Clashes between rival militias in the Libyan capital, Tripoli, last week overshadowed behind-the-scenes political talks sponsored by Egypt, Tunisia and Algeria, and their tenacious efforts to bring together Libya’s major political forces.
A militia turf war in Tripoli subsided after rival commanders agreed to suspend their clashes and stop trying to encroach on their adversaries’ positions. Libyan media showed extensive damage to homes, vehicles and some public buildings.
Despite the flare-up, patient diplomatic efforts by the three neighboring countries to bring Libya’s warring political factions together have continued, but drawn few headlines.
Tunisian President Beji Caid Essebsi has been leading efforts. He says it is his experience that it is best to have all the regional powerbrokers on board if one is going to make an initiative, and that few understand Libya better than its Arab neighbors. He says that is why he urged Egypt and Algeria to help mediate.
Military leader vs. unity government
Egypt has been trying, so far without success, to broker a meeting between Libya’s top military figure, General Khalifa Haftar, and the head of its internationally recognized “unity” government, Fayez Seraj.
Haftar, who was given the title of field marshal by the Tobruk-based parliament, has led a military campaign to unite the country since 2015. He has tried to subjugate the country’s rag-tag militias, more successfully in the east, than in the west.
Haftar warns that he will not merge his forces with any militias and accuses “unity” Prime Minister Seraj of aligning himself with certain militias that the general has refused to deal with. Haftar maintains that he has not yet met with Seraj.
Seraj, whose government has still not been approved by Libya’s internationally recognized parliament, is under pressure by both the militias who control Tripoli and residents of the city, who are angry over instability and economic flux.
Seraj says that his presidential council met with warring militias in Tripoli to impose a cease-fire and end recent bloodshed. He says government ministries have been tapped to help the wounded and compensate for damages.
Critics of Seraj
Seraj’s position has been repeatedly undermined by Islamist militia commanders in and around Tripoli. Khalifa al-Ghweil, who heads an Islamist-backed “national urgency government” in Tripoli, says Seraj has made matters worse.
Ghweil argues that Seraj’s unity government, rather than uniting the east and west of the country, has succeeded in further fragmenting regions around Tripoli. He says the economy is deteriorating, public services are collapsing and chaos is spreading.
Aguila Saleh, who heads parliament, holds the political keys to the equation, in that his group must vote to approve any legitimate government of the country. So far, he has refused to give his blessing to Seraj.

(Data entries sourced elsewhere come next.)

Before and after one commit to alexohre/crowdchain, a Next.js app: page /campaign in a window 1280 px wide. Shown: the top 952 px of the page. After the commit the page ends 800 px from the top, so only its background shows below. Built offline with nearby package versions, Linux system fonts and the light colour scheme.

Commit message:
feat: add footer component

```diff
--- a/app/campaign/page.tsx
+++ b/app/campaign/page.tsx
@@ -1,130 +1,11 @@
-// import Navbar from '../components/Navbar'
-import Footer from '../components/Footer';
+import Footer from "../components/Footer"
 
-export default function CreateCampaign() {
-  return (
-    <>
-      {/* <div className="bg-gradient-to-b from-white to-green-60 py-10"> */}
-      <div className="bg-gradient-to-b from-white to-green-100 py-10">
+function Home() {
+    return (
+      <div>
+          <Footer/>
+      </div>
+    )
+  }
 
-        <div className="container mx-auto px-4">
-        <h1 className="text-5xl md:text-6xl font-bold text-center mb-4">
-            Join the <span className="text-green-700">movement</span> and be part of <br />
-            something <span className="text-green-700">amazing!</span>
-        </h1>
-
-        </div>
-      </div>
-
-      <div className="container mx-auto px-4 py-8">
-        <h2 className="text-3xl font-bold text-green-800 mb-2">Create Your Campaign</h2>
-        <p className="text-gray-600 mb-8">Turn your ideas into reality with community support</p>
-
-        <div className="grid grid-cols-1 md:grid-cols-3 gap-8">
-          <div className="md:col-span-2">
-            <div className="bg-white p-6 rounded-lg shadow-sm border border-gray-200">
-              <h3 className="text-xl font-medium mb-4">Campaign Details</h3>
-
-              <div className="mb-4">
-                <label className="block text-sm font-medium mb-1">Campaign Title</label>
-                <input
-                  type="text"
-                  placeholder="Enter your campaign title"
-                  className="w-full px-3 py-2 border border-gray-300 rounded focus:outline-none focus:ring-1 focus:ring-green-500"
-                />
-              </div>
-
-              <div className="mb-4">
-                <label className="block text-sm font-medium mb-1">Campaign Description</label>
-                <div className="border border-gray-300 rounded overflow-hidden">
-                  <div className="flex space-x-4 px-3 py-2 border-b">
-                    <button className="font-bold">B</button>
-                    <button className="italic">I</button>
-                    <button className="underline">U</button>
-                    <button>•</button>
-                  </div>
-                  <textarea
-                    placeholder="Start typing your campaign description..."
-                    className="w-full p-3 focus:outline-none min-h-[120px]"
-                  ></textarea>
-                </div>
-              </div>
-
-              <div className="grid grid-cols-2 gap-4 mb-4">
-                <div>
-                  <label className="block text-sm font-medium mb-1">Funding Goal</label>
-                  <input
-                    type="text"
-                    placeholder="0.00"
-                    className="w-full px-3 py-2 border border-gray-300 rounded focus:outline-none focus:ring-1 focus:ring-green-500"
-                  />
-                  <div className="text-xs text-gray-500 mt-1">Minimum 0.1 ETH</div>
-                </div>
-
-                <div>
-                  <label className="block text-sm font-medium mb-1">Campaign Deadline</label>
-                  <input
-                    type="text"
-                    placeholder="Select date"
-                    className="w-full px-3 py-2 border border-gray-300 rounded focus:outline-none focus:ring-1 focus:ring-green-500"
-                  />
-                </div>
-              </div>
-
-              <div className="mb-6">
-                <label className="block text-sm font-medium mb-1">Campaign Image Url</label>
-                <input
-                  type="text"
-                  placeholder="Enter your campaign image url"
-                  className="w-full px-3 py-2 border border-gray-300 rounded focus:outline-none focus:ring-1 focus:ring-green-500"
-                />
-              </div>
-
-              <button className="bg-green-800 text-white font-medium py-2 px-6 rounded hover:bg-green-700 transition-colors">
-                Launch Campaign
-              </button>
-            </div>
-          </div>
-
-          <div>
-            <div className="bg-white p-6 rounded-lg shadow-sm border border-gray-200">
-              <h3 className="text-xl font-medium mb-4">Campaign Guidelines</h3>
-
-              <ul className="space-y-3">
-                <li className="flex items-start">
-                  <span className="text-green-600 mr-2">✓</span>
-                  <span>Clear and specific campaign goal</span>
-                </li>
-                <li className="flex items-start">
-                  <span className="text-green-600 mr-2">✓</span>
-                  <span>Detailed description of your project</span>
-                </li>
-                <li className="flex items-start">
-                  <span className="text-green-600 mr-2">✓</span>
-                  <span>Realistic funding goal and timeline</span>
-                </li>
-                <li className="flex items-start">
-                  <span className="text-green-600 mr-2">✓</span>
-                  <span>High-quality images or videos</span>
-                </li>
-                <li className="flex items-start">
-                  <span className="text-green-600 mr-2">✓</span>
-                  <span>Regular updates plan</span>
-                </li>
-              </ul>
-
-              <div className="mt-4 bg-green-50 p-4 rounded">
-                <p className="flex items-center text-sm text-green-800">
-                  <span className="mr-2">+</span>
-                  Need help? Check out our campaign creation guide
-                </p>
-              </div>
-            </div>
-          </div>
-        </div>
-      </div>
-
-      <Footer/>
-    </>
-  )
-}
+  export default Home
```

He says that Libyans must unite to put a stop to the bloodshed and find a political solution free of international meddling or attempts to exclude anyone — such as Haftar — and that such a solution must be arrived at inside Libya.
Martin Kobler is the departing United Nations envoy. He has tried unsuccessfully to get Libyan factions to support Seraj’s government, borne of a 2015 international agreement. He has not quite given up on the effort, but considers that the attempt to impose it was a mistake.
The internal Libyan political process must take precedence over international dealings, Kobler says, since all solutions imposed from the outside are bad solutions.
Until now, though, that internal Libyan political process has been thwarted by Islamist militias in the West, unwilling to accept the authority of parliament or Haftar, while Haftar and parliament remain unwilling to share power with the Islamist militias.